  • Can I fire an employee who is frequently absent?

    Scenario 4: Frequent Absences

    Fire on the Spot? No

    Excessive absenteeism should be addressed, especially when you’re dealing with employees who are always late or frequently call out sick. But be careful. Some absences are protected under the Family and Medical Leave Act (FMLA) and other employment laws, and shouldn’t lead to disciplinary action or discharge. Get the facts before you make a decision.

  • Can I fire an employee sharing salary information?

    Scenario 5: Sharing Salary or Bonus Information

    Fire on the Spot? No

    Though you may prefer that employees not talk about their wages, you can’t stop them from doing so. The National Labor Relations Act (NLRA) gives employees the right to discuss hours, pay and working conditions. In fact, such discussions, even on social media such as Facebook, are a form of “protected concerted activity.”

  • Am I able to fire employees who submit complaints about discrimination and harassment?

    Scenario 6: Complaining about Discrimination or Harassment

    Fire on the spot? No

    Firing an employee who complains about discrimination or harassment (or reports illegal or unethical activity) is considered illegal retaliation. Other forms of adverse action, such as demotion, salary reduction or change in job assignment, are also prohibited by law.

  • Protect your business with solid policies

    Protect Your Business with Solid Policies

    Formal, written employee policies are your first line of defense with any disciplinary action. “Your polices should clearly outline the rules of your workplace, as well as the potential consequences for any misconduct or violations,” says Shanna Wall, compliance attorney for ComplyRight. For assistance in creating a comprehensive, attorney-approved policy manual, check out our easy-to-use handbook software.

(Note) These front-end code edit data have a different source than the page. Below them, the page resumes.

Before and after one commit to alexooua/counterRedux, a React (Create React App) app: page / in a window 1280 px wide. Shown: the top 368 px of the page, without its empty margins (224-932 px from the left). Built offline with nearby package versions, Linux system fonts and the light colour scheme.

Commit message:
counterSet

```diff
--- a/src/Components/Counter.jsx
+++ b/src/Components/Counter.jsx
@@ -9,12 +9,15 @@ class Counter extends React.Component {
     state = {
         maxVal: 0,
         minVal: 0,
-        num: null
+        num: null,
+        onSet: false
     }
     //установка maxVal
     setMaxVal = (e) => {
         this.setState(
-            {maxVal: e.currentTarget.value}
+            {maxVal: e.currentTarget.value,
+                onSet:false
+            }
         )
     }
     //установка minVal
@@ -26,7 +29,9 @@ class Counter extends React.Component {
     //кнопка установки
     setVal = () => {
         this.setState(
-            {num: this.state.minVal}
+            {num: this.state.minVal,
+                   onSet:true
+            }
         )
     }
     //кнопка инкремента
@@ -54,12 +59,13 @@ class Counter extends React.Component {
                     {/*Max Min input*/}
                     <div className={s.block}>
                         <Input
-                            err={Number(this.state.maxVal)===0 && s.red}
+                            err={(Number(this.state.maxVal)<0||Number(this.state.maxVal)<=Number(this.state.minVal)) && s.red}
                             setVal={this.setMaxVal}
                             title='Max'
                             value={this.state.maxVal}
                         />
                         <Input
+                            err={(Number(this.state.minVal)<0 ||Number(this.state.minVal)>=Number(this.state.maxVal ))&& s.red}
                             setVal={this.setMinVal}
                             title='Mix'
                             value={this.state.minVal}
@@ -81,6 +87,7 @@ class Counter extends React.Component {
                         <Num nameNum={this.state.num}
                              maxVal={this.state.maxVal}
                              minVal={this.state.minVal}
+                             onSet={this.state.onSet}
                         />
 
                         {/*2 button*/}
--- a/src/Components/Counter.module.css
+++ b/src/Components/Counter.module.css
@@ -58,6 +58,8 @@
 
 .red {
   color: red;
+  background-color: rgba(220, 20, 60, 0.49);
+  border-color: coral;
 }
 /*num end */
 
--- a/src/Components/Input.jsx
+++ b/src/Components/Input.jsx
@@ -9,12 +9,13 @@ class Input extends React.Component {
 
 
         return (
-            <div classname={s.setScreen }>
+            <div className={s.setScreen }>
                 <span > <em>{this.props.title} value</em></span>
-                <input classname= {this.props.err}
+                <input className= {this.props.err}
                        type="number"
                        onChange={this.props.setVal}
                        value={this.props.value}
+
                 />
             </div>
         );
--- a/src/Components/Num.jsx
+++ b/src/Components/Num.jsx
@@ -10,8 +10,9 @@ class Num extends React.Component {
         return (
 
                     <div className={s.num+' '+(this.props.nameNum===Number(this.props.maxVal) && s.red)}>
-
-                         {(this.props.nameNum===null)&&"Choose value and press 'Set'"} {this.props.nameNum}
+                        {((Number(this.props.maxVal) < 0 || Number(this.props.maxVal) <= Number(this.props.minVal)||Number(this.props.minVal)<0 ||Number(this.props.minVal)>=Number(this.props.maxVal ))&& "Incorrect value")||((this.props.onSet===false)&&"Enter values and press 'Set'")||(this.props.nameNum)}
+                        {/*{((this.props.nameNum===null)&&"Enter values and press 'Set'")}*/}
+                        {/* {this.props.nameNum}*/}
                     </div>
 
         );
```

Jaime Lizotte
Presented by: Jaime Lizotte,
HR Solutions Manager
Hiring, recordkeeping, time and attendance tracking, employee discipline, filing 1099 and W2s ... all of these tasks create overhead expenses and detract from revenue-generating activities.